What many people may not realize though, is that their “local”, large, we-got-it-all grocery store is a very similar shopping experience, constructed in similar fashion, and operated the same way.
Think about it, for the weekly or monthly supply of consumables, the grocery store is where most people run. Food, cleaning supplies, household product, toiletries, the pharmacy… Grocery Inc. has it all and can be that convenient one stop shop.
But, does it really provide the best options? Jennie Wilson, consultant, researcher, and author of the blog, “Simple Food Remedies,” says no. I recently saw this video in which she breaks down the concept of the large, corporate, production-heavy-presentation grocery store and makes the assertion that they are simply part of the processed, no-nutrient food problem-

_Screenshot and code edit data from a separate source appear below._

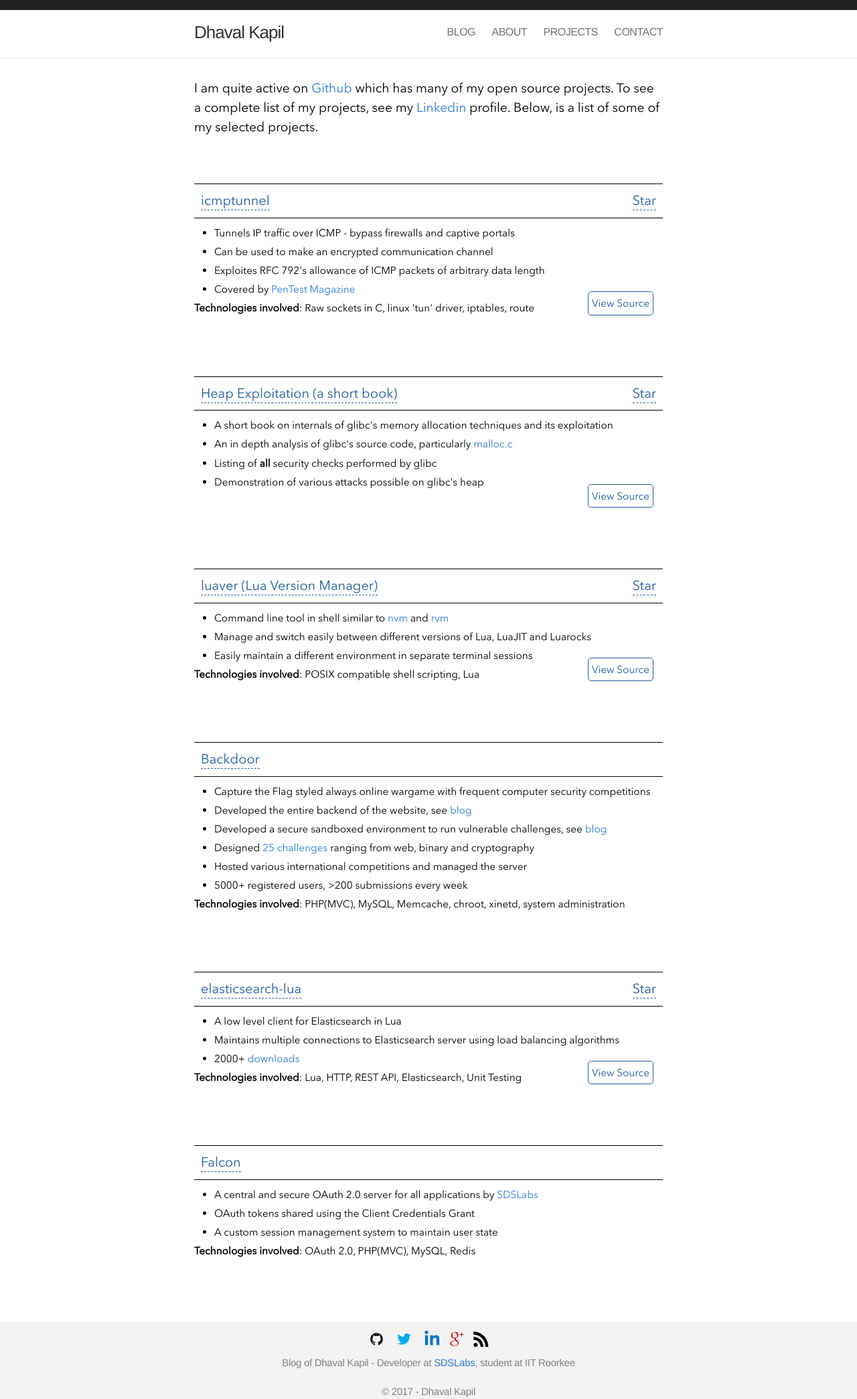
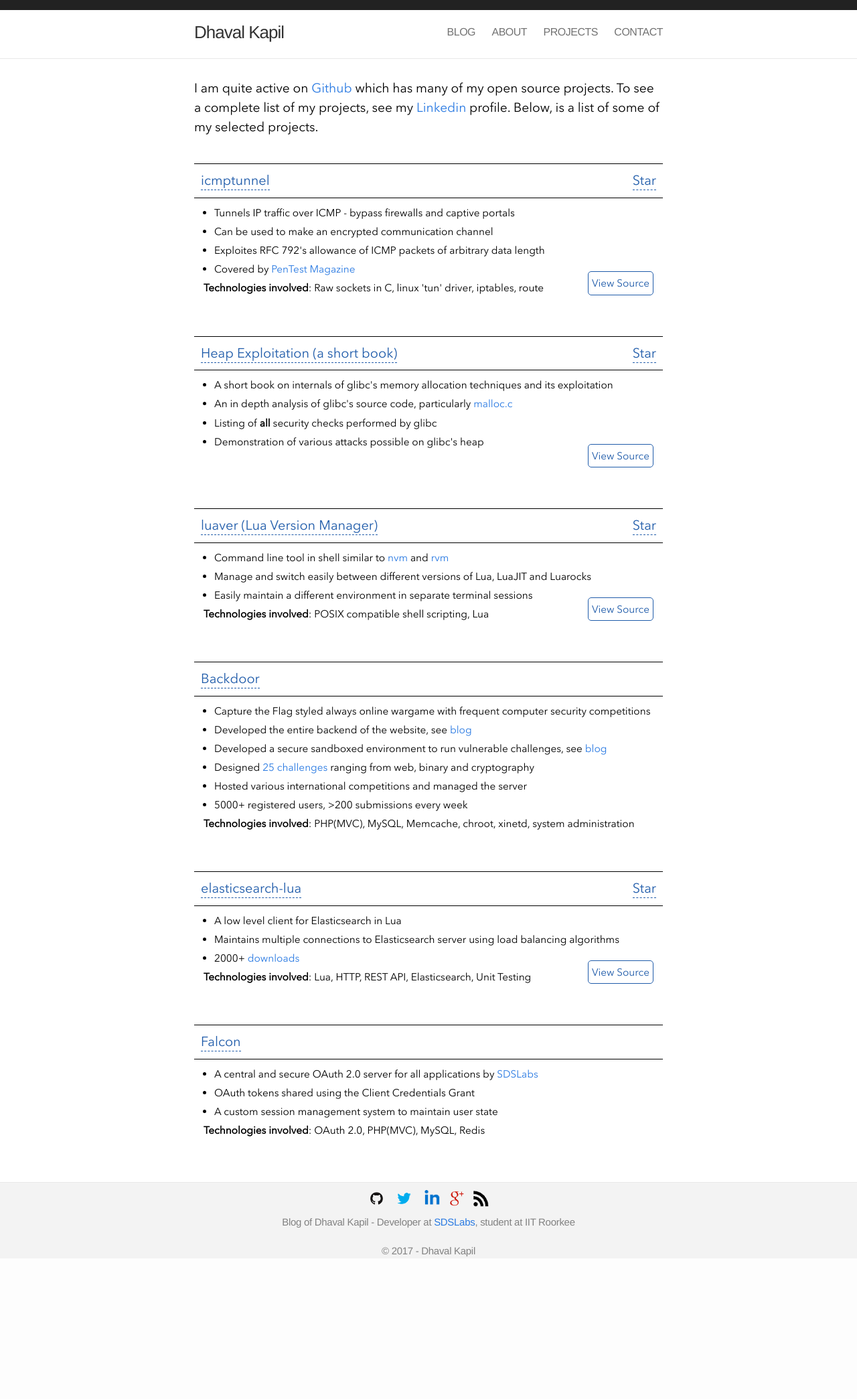
Before and after one commit to DhavalKapil/dhavalkapil.github.io, a Jekyll site: the page built from projects.html, in a window 1280 px wide. Shown: the whole page at 67% size. Built offline with Jekyll 4.4.1, drawn with Linux system fonts in a browser that asks for light colours; nearby versions of some CDN libraries; after the commit the page ends 1879 px from its top, so only the background shows below that.

Commit message:
Fixed design

```diff
--- a/assets/css/main.css
+++ b/assets/css/main.css
@@ -94,7 +94,7 @@ body {
 }
 
 .project {
-  margin: 70px 0px;
+  margin: 40px 0px;
   padding-bottom: 20px;
 }
 
@@ -133,7 +133,7 @@ body {
 }
 
 .project-tech {
-  max-width: 80%;
+  margin-left: 14px;
 }
 
 .project-tech span {
```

It’s hard to argue with what she says. A walk down the aisles of most grocery stores will present you with mountains of processed food, all beautifully displayed in nice packaging designed to stimulate your visual senses in many different ways. However, what they lack is a focus, that extends beyond surface buzzwords, of the foods nutritional value. And, certainly, most also lack the actual nutritional value itself.
The produce section usually has the least adulterated food, but even then if the options aren’t organic or locally grown, they are less than ideal.
The solution to the problem is simple, buy and consume real, whole, organic food. Find local farmers who are producing food, naturally, right in your area, and support them. The website www.LocalHarvest.org lists farmers market locations across the country. This can be very helpful, not only to find the market closest to you, but also while traveling. Seize the opportunity to visit a local farmer’s market on your away-from-home vacation, it can be a real treat to experience locally grown food away from your locale.
-Dr. Edward F. Group III, DC, ND, DACBN, DABFM